As every ball player knows, different bat models feel different when swung and as time goes on every player finds the model that feels the best to them. To help younger players find that perfect fit quicker, we have created a one of a kind scale that compares what we call the “swing weight” of all of our bat models. Swing weight is essentially the effort required by the hitter to move the bat through a full swing. The swing weight of a bat depends upon the length, shape, and weight.
Bats on the left side of the scale will be easier to get through the zone and give the hitter more control, while those on the right side are more end loaded for power but require more muscle. Our advice for anyone new to wood bats is to get your hands on different models—if possible—to get an idea of what feels good to you. If you don’t have any bats available to you then select something in the lower end of the scale to start with, you can’t really go wrong with a lighter swing weight bat but you certainly can with a heavier one.
What is the "extra compression" all about?
For well over 100 years players and bat manufacturers have been compressing the surface of bats with hard objects like bones, glass bottles, steel bars, etc. Compressing makes the surface of the wood smooth and less susceptible to denting. Wood bats still need to be hit with or "broken in" before they reach their peak performance. We have developed an "extra compression" process that essentially "breaks in" the barrel so the bat is at or very near it's peak performance from the first swing. All of our bats have and will always come with a single level of compression at no charge. Extra compression takes more time, so we have to charge a little for that.
What is the puck knob all about?

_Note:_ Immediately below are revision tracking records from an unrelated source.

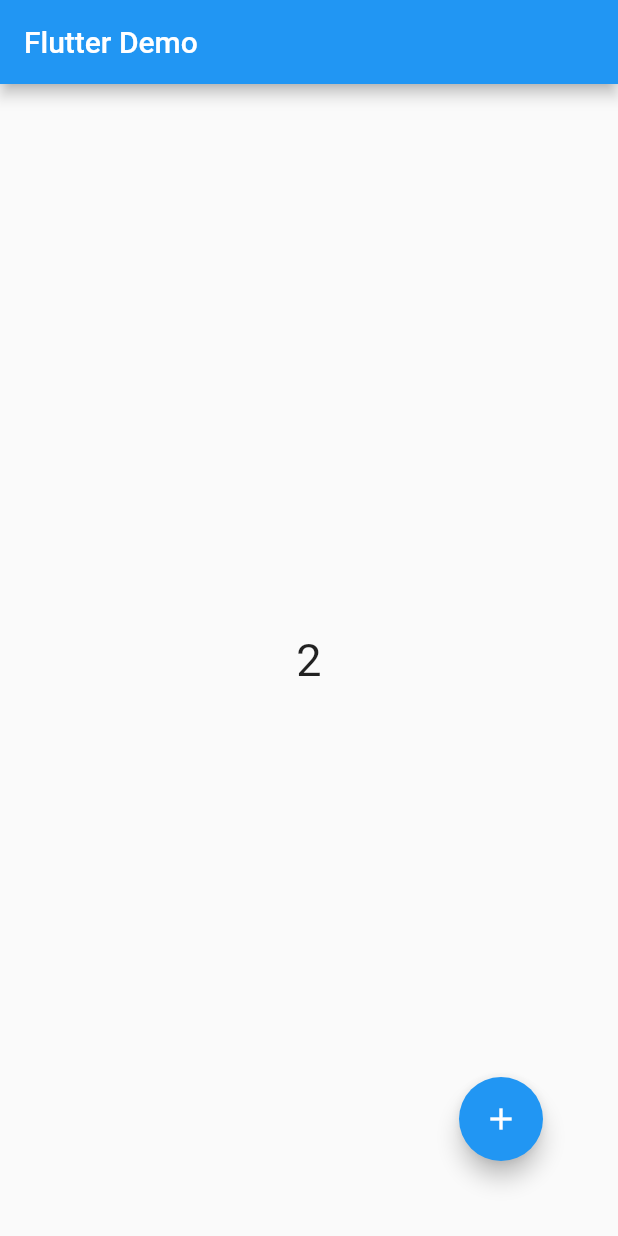
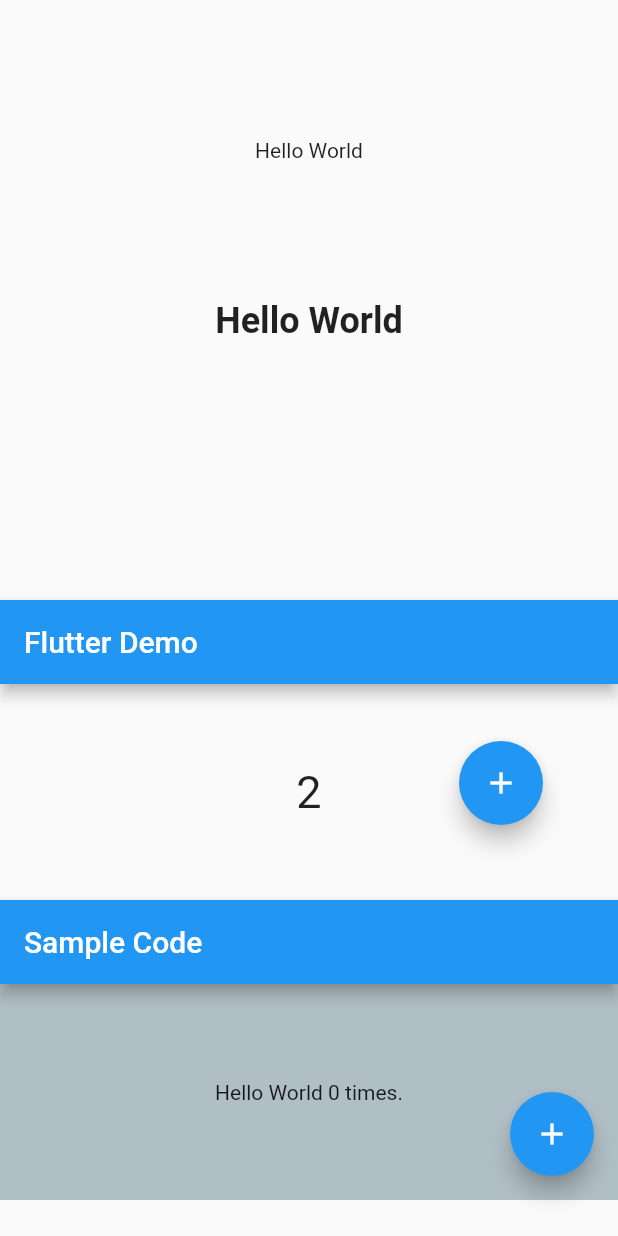
Before and after one commit to ahmaduunnail/flutter-widget, a Flutter app: the screen it shows after launch, after a tap on the "add" icon, on a phone screen of 412 x 824 dp. Run offline on Flutter 3.47's test engine with Material 2 defaults, Android fonts, the phone set to English and light mode, and no system bars.

Commit message:
ScaffoldWidget

```diff
--- /dev/null
+++ b/lib/ScaffoldWidget.dart
@@ -0,0 +1,27 @@
+import 'package:flutter/material.dart';
+
+class ScaffoldWidget extends StatelessWidget {
+
+  int _count = 0;
+
+  @override
+  Widget build(BuildContext context) {
+    return MaterialApp(
+      title: "tes",
+      home: Scaffold(
+        appBar: AppBar(
+          title: Text("Sample Code"),
+        ),
+        body: Center(
+          child: Text("Hello World $_count times."),
+        ),
+        backgroundColor: Colors.blueGrey.shade200,
+        floatingActionButton: FloatingActionButton(
+          tooltip: "Increment Counter",
+          onPressed: () {  },
+          child: const Icon(Icons.add),
+        ),
+      ),
+    );
+  }
+}
--- a/lib/main.dart
+++ b/lib/main.dart
@@ -1,31 +1,38 @@
 import 'package:flutter/material.dart';
 import 'StatelessWidget.dart';
 import 'StatefulWidget.dart';
+import 'ScaffoldWidget.dart';
 
 void main() {
-  runApp(Stateful());
+  runApp(App());
 }
 
-class Stateless extends StatelessWidget {
+class App extends StatelessWidget {
   // This widget is the root of your application.
   @override
   Widget build(BuildContext context) {
     return MaterialApp(
       home: Scaffold(
         body: Center(
-          child: Column(
-            children: [
+          widthFactor: 400,
+          child: Column(children: [
             Container(
-              height: 100,
-               width: 100,
-                child: Code1()
-                ),
+              height: 200,
+              child: Code1()
+              ),
             Container(
-              height: 100,
-              width: 100,
+              height: 200,
               child: Code2(
                 text: "Hello World",
               ),
+            ),
+            Container(
+              height: 200,
+              child: NumberScreen(),
+            ),
+            Container(
+              height: 200,
+              child: ScaffoldWidget(),
             )
           ]),
         ),
@@ -33,19 +40,3 @@ class Stateless extends StatelessWidget {
     );
   }
 }
-
-class Stateful extends StatefulWidget {
-  Stateful({Key key}) : super(key: key);
-
-  @override
-  _StatefulState createState() => _StatefulState();
-}
-
-class _StatefulState extends State<Stateful> {
-  @override
-  Widget build(BuildContext context) {
-    return Container(
-       child: NumberScreen(),
-    );
-  }
-}
```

The puck knob has become more popular in the last year or so, but is not a new concept. In short, it's a way of shifting the center of mass a little closer to the hands which makes it a bit easier to swing. We often get asked "do I need to order a different length or weight than usual if I go with a puck knob?" No. We do not count the puck as part of the bat length, so if you order a 33" bat with a puck knob it will technically be 33.75" but the extra .75" is all in the puck. We do count the puck as part of the total bat weight, so the puck does not add any extra weight to the bat.